|Release Date: 04-07-2009|
|Allowed Countries (hover)|
|Publisher: Random House Publishing Group|
This eBook download is available in the following formats:
|Parent title||The Song Is You|
The Song Is You
Julian Donahue's generation were the pioneers of portable headphone music, and he began carrying with him everywhere the soundtrack to his days when he was fifteen. When he was twenty-three and new to the city, he roamed the Brooklyn Heights Promenade, claimed it as his discovery, colonized it with his hours and his Walkman. He fell in love with Manhattan's skyline, like a first-time brothel guest falling for a seasoned professional. He mused over her reflections in the black East River at dusk, dawn, or darkest night, and each haloed light-in a tower or strung along the jeweled and sprawling spider legs of the Brooklyn Bridge's spans-hinted at some meaning, which could be understood only when made audible by music and encoded in lyrics. Play on, Walkman, on, rewind and give me excess of it.

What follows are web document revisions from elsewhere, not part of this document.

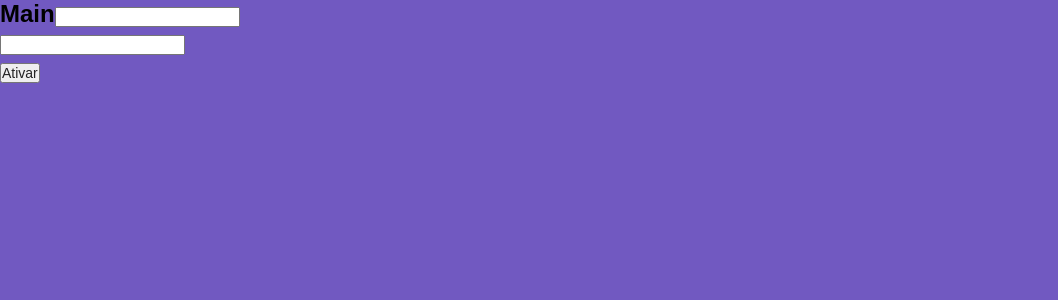
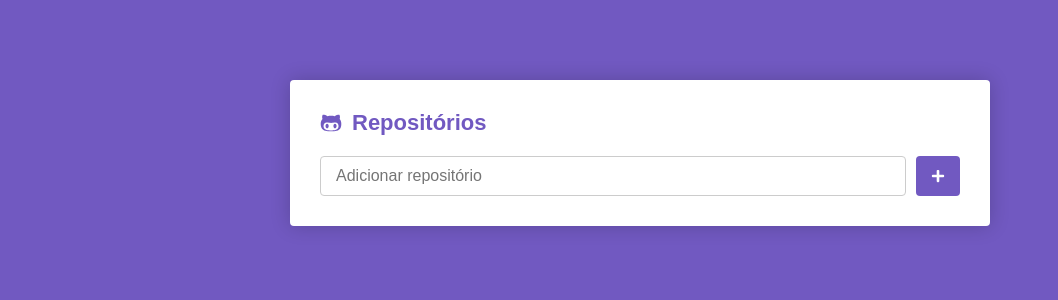
Before and after one commit to luckascalheiros/BootsCamp_modulo05, a React (Create React App) app: page / in a window 1280 px wide. Shown: the top 300 px of the page, without its empty margins (0-1058 px from the left). Built offline with nearby package versions, Linux system fonts and the light colour scheme.

Commit message:
Configuração de estilos da pagina Main

```diff
--- a/package.json
+++ b/package.json
@@ -8,6 +8,7 @@
     "@testing-library/user-event": "^7.1.2",
     "react": "^16.13.1",
     "react-dom": "^16.13.1",
+    "react-icons": "^3.9.0",
     "react-router-dom": "^5.1.2",
     "react-scripts": "3.4.1",
     "styled-components": "^5.0.1"
--- a/src/pages/Main/index.js
+++ b/src/pages/Main/index.js
@@ -1,16 +1,22 @@
 import React from 'react';
-import { Title } from './style';
+import { Container, Form, SubmitButton } from './style';
+import { FaGithubAlt, FaPlus } from 'react-icons/fa';
 
 function Main() {
     return (
-        <Title error={false}>
-            Main
-            <input type="text" />
-            <br />
-            <input type="text" />
-            <br />
-            <button>Ativar</button>
-        </Title>
+        <Container>
+            <h1>
+                <FaGithubAlt />
+                Repositórios
+            </h1>
+
+            <Form onSubmit={() => {}}>
+                <input type="text" placeholder="Adicionar repositório" />
+                <SubmitButton desable>
+                    <FaPlus color="#FFF" size={14} />
+                </SubmitButton>
+            </Form>
+        </Container>
     );
 }
 
--- a/src/pages/Main/style.js
+++ b/src/pages/Main/style.js
@@ -1,12 +1,64 @@
 import styled from 'styled-components';
 
-export const Title = styled.h1`
-    font-size: 24px;
-    color: ${props => (props.error === true ? 'red' : 'black')};
-    font-family: Arial, Helvetica, sans-serif;
+export const Container = styled.div`
+    /* Largira maxima */
+    max-width: 700px;
+    /* cor de fundo */
+    background: #fff;
+    /* Arredonda mento de borda */
+    border-radius: 4px;
+    /* sombra: x y tamanho rgbtransparencia(r,g,b,alfa) */
+    box-shadow: 0 0 20px rgba(0, 0, 0, 0.2);
+    /* espaçamento interno */
+    padding: 30px;
+    /* margem 80px em cima e em baixo e auto nas laterais para centralizar automárico */
+    margin: 80px auto;
 
-    small {
-        font-size: 14px;
-        color: black;
+    h1 {
+        /* tamanho da font */
+        font-size: 22px;
+        /* tranforma o pbjeto em um display variavel*/
+        display: flex;
+        /* define a orientação para os itens do display column ou row para se alinharem entre si */
+        flex-direction: row;
+        /* alinhamento dos itens, sem isso os itens ajustam para o mesmo comprimeito ou largura*/
+        align-items: center;
+
+        color: #7159c1;
+
+        svg {
+            /* margem a direita */
+            margin-right: 10px;
+            size: 30px;
+        }
     }
 `;
+export const Form = styled.form`
+    /* margem em cima */
+    margin-top: 20px;
+    display: flex;
+    flex-direction: row;
+
+    input {
+        /* Fax prencer todo o container onde o input está */
+        flex: 1;
+        border: 1px solid #ccc;
+        padding: 10px 15px;
+        border-radius: 4px;
+        font-size: 16px;
+    }
+`;
+export const SubmitButton = styled.button.attrs({
+    type: 'submit'
+})`
+    background: #7159c1;
+    border: 0;
+    padding: 0 15px;
+    margin-left: 10px;
+    border-radius: 4px;
+
+    display: flex;
+    /* justificar conteudo */
+    justify-content: center;
+    align-items: center;
+`;
```
Also changed, not shown: 1 other file (tests, documents, lock files or other folders).
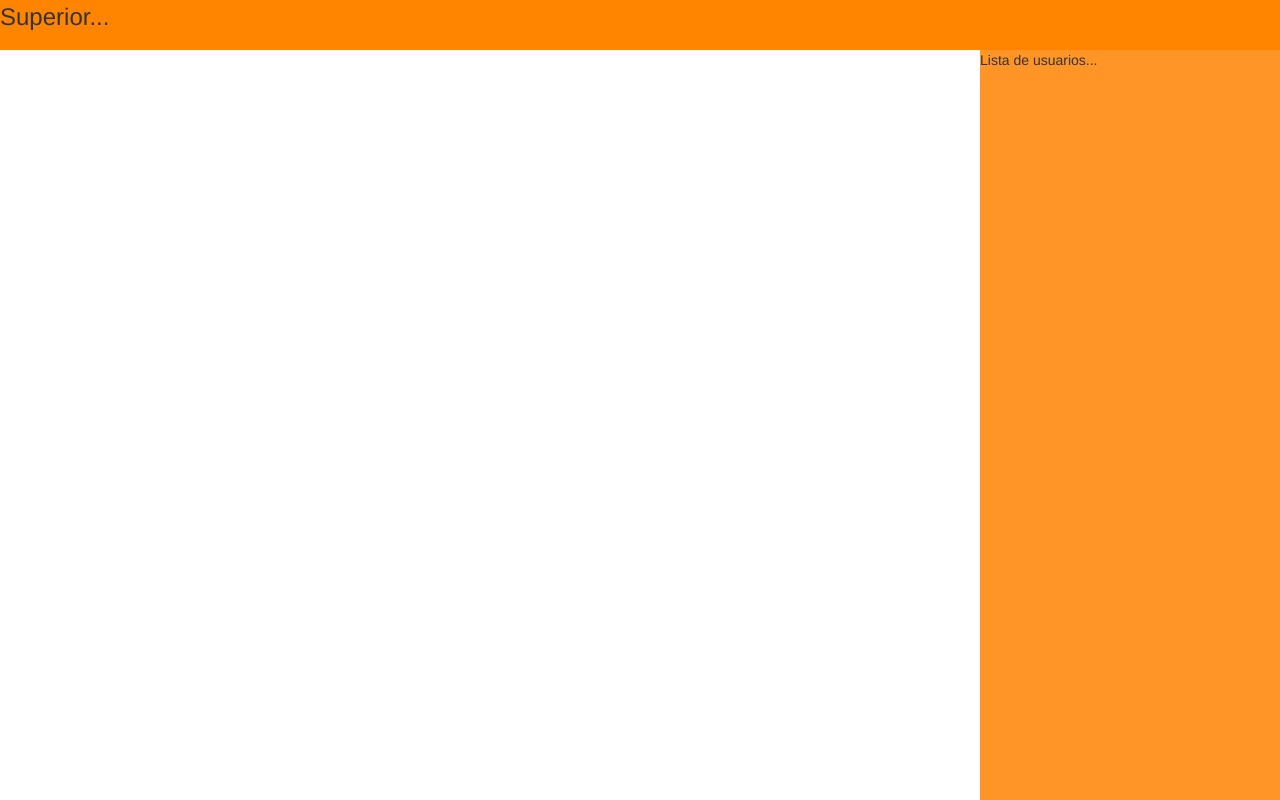
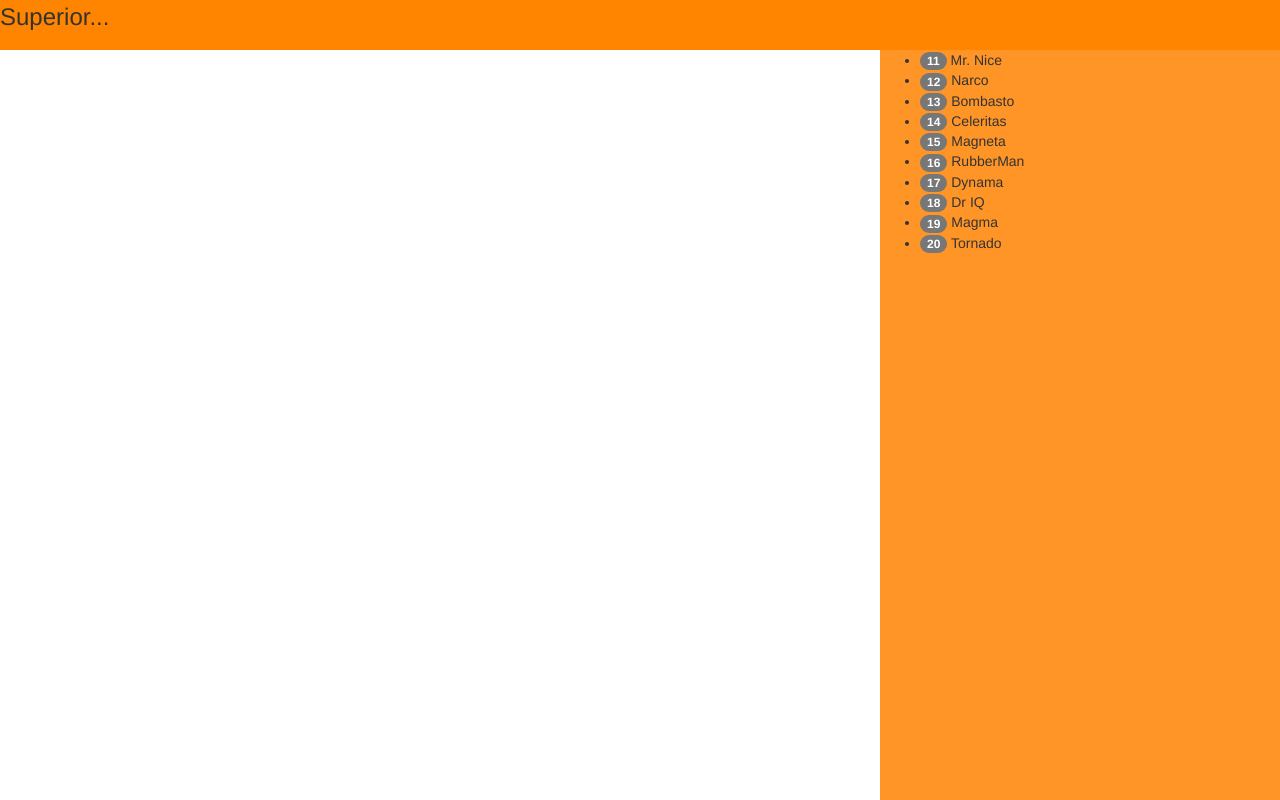
Before and after one commit to dixanstban/cubaneando, an Angular app: page / in a window 1280 px wide. Built offline with nearby package versions, Linux system fonts and the light colour scheme.

Commit message:
creando el componente tab...

```diff
--- a/src/app/app.module.ts
+++ b/src/app/app.module.ts
@@ -5,13 +5,15 @@ import { NgModule } from '@angular/core';
 import { AppComponent } from './app.component';
 import { TopComponent } from './top/top.component';
 import { UserlistComponent } from './userlist/userlist.component';
+import { UsuarioTabComponent } from './usuario-tab/usuario-tab.component';
 
 
 @NgModule({
   declarations: [
     AppComponent,
     TopComponent,
-    UserlistComponent
+    UserlistComponent,
+    UsuarioTabComponent
   ],
   imports: [
     BrowserModule
--- /dev/null
+++ b/src/app/lista-usuarios.ts
@@ -0,0 +1,14 @@
+import { usuario } from './usuario';
+
+export const USUARIOS: usuario[] = [
+    { id: 11, nombre: 'Mr. Nice' , edad: 20, sexo:'M' },
+    { id: 12, nombre: 'Narco', edad: 21, sexo:'M' },
+    { id: 13, nombre: 'Bombasto', edad: 22, sexo:'M' },
+    { id: 14, nombre: 'Celeritas', edad: 23, sexo:'F' },
+    { id: 15, nombre: 'Magneta', edad: 24, sexo:'F' },
+    { id: 16, nombre: 'RubberMan', edad: 25, sexo:'M' },
+    { id: 17, nombre: 'Dynama', edad: 26, sexo:'F' },
+    { id: 18, nombre: 'Dr IQ', edad: 27, sexo:'M' },
+    { id: 19, nombre: 'Magma', edad: 28, sexo:'F' },
+    { id: 20, nombre: 'Tornado', edad: 29, sexo:'M' }
+];
--- a/src/app/userlist/userlist.component.css
+++ b/src/app/userlist/userlist.component.css
@@ -3,6 +3,6 @@
     top: 50px;
     height: calc(100% - 50px);
     right: 0px;
-    width: 300px;
+    width: 400px;
     position: absolute;
 }
--- a/src/app/userlist/userlist.component.html
+++ b/src/app/userlist/userlist.component.html
@@ -1,3 +1,7 @@
 <div class="userlist">
-    Lista de usuarios...
+    <ul class="usuarios">
+        <li *ngFor="let usuario of usuarios" (click)="onSelect(usuario)">
+        <span class="badge">{{usuario.id}}</span> {{usuario.nombre}}
+    </li>
+    </ul>
 </div>
--- a/src/app/userlist/userlist.component.ts
+++ b/src/app/userlist/userlist.component.ts
@@ -1,4 +1,6 @@
 import { Component, OnInit } from '@angular/core';
+import { usuario } from '../usuario';
+import { USUARIOS } from '../lista-usuarios';
 
 @Component({
   selector: 'app-userlist',
@@ -7,9 +9,14 @@ import { Component, OnInit } from '@angular/core';
 })
 export class UserlistComponent implements OnInit {
 
-  constructor() { }
+  usuarios = USUARIOS;
+  selusuario: usuario;
 
-  ngOnInit() {
+  constructor() {}
+  ngOnInit() {}
+
+  onSelect(us: usuario): void {
+    this.selusuario = us;
   }
 
 }
--- /dev/null
+++ b/src/app/usuario-tab/usuario-tab.component.html
@@ -0,0 +1,3 @@
+<p>
+  usuario-tab works!
+</p>
--- /dev/null
+++ b/src/app/usuario-tab/usuario-tab.component.ts
@@ -0,0 +1,15 @@
+import { Component, OnInit } from '@angular/core';
+
+@Component({
+  selector: 'app-usuario-tab',
+  templateUrl: './usuario-tab.component.html',
+  styleUrls: ['./usuario-tab.component.css']
+})
+export class UsuarioTabComponent implements OnInit {
+
+  constructor() { }
+
+  ngOnInit() {
+  }
+
+}
--- /dev/null
+++ b/src/app/usuario.ts
@@ -0,0 +1,6 @@
+export class usuario {
+    id: number;
+    nombre: string;
+    edad : number;
+    sexo : string;
+}
```
Also changed, not shown: src/app/usuario-tab/usuario-tab.component.css (added), 1 other file (tests, documents, lock files or other folders).
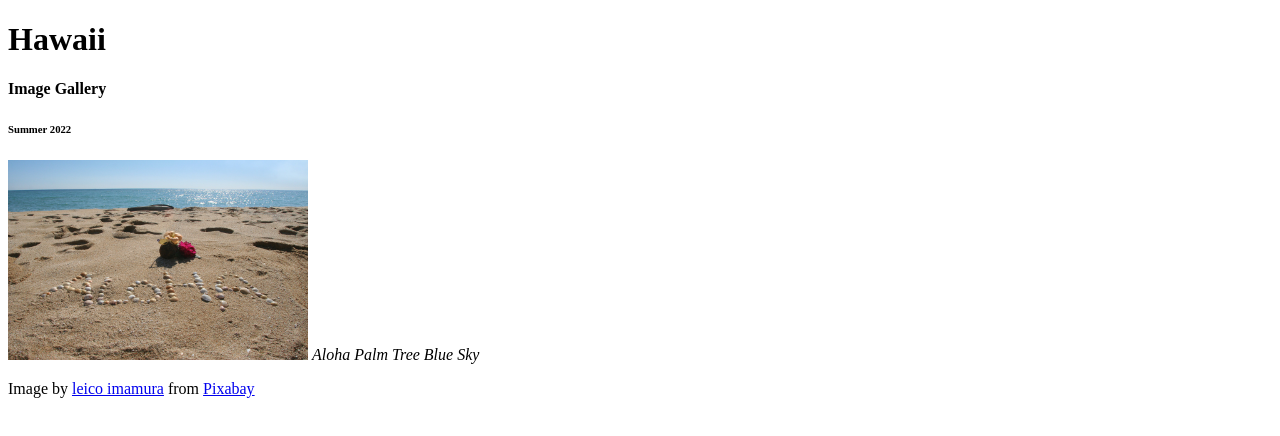
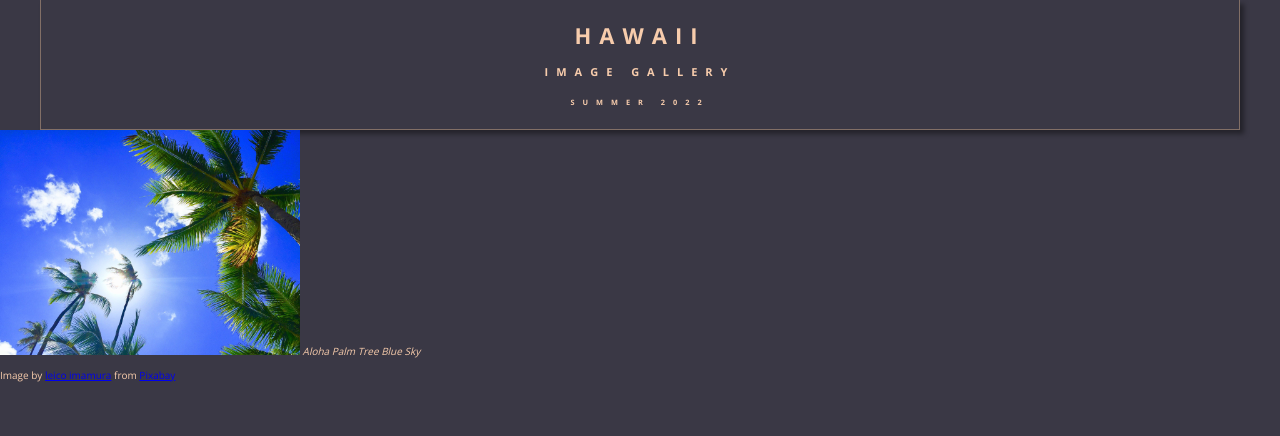
Before and after one commit to CSF2223/imagegallery-StrumskiRjay, a plain HTML site: page index.html in a window 1280 px wide. Drawn offline with nearby package versions, Linux system fonts and the light colour scheme.

Commit message:
complete thrugh 2.08

```diff
--- a/index.html
+++ b/index.html
@@ -5,6 +5,7 @@
     <meta name="viewport" content="width=device-width, initial-scale=1.0">
     <meta http-equiv="X-UA-Compatible" content="ie=edge">
     <title>Image Gallely</title>
+    <link rel="stylesheet" href="style.css" type="text/css" />
 </head>
 <body>
     <header>
@@ -15,7 +16,7 @@
 
  <section>
      <div>
-         <img src="assets/aloha-305857_1920.jpg" alt="Aloha Palm tree Blue Sky" width="300" hight="300"></img>
+         <img src="assets/hawaii-2700190_1920.jpg" alt="Aloha Palm tree Blue Sky" width="300" hight="300"></img>
          <cite>Aloha Palm Tree Blue Sky</cite>
          <p>Image by <a href="https://pixabay.com/users/graziebambino-1593455/?utm_source=link-attribution&amp;utm_medium=referral&amp;utm_campaign=image&amp;utm_content=2700190">leico imamura</a>
          from <a href="https://pixabay.com/?utm_source=link-attribution&amp;utm_medium=referral&amp;utm_campaign=image&amp;utm_content=2700190">Pixabay</a></p>
--- a/style.css
+++ b/style.css
@@ -1,7 +1,38 @@
 /*
 Color Palette:
-background color:
-font color:
-secondary color:
-tertiary color:
+background color: #3A3845
+font color:  #F7CCAC
+secondary color: #C69B7B
+tertiary color: 826F66
 */
+
+/*  CSS syntax notes:
+      selector {property: Value;}
+*/
+
+@import url('https://fonts.googleapis.com/css2?family=Open+Sans:wght@300;400;600;700&display=swap');
+
+html{
+    font-size: 62.5%;  /* Defult font size is -  62.5% of 16 is 10px -
+    1 rem (relative unit) now will be equivalent to 10px} */
+}
+
+header{
+    margin: 0 4rem;
+    letter-spacing: 0.8rem;
+    text-align: center;
+    border-bottom: 1px solid #826F66;
+    border-right: 1px solid #826F66;
+    border-left: 1px solid #826F66;
+    padding: 0.5rem;
+    box-shadow: 4px 4px 5px rgba(0, 0, 0, 0.4);
+    text-transform: uppercase;
+    font-size: 1.1rem;
+}
+
+body{
+    background-color: #3A3845;
+    color: #F7CCAC ;
+    font-family: 'Open Sans', sans-serif;
+    margin: 0;
+}
```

Late in the evening of the day he completed his first job directing a television commercial, Julian sat in the fall air and listened to Dean Villerman on his Walkman, stared at Manhattan, and inhaled as if he'd just surfaced from a deep dive, and he had the sensation that he might never be so happy again as long as he lived. This quake of joy, inspiring and crippling, was longing, but longing for what? True love? A wife? Wealth? Music was not so specific as that. "Love" was in most of these potent songs, of course, but they-the music, the light, the season-implied more than this, because, treacherously, Julian was swelling only with longing for longing. He felt his nerves open and turn to the world like sunflowers on the beat, but this desire could not achieve release; his body strained forward, but independent of any goal, though he did not know it f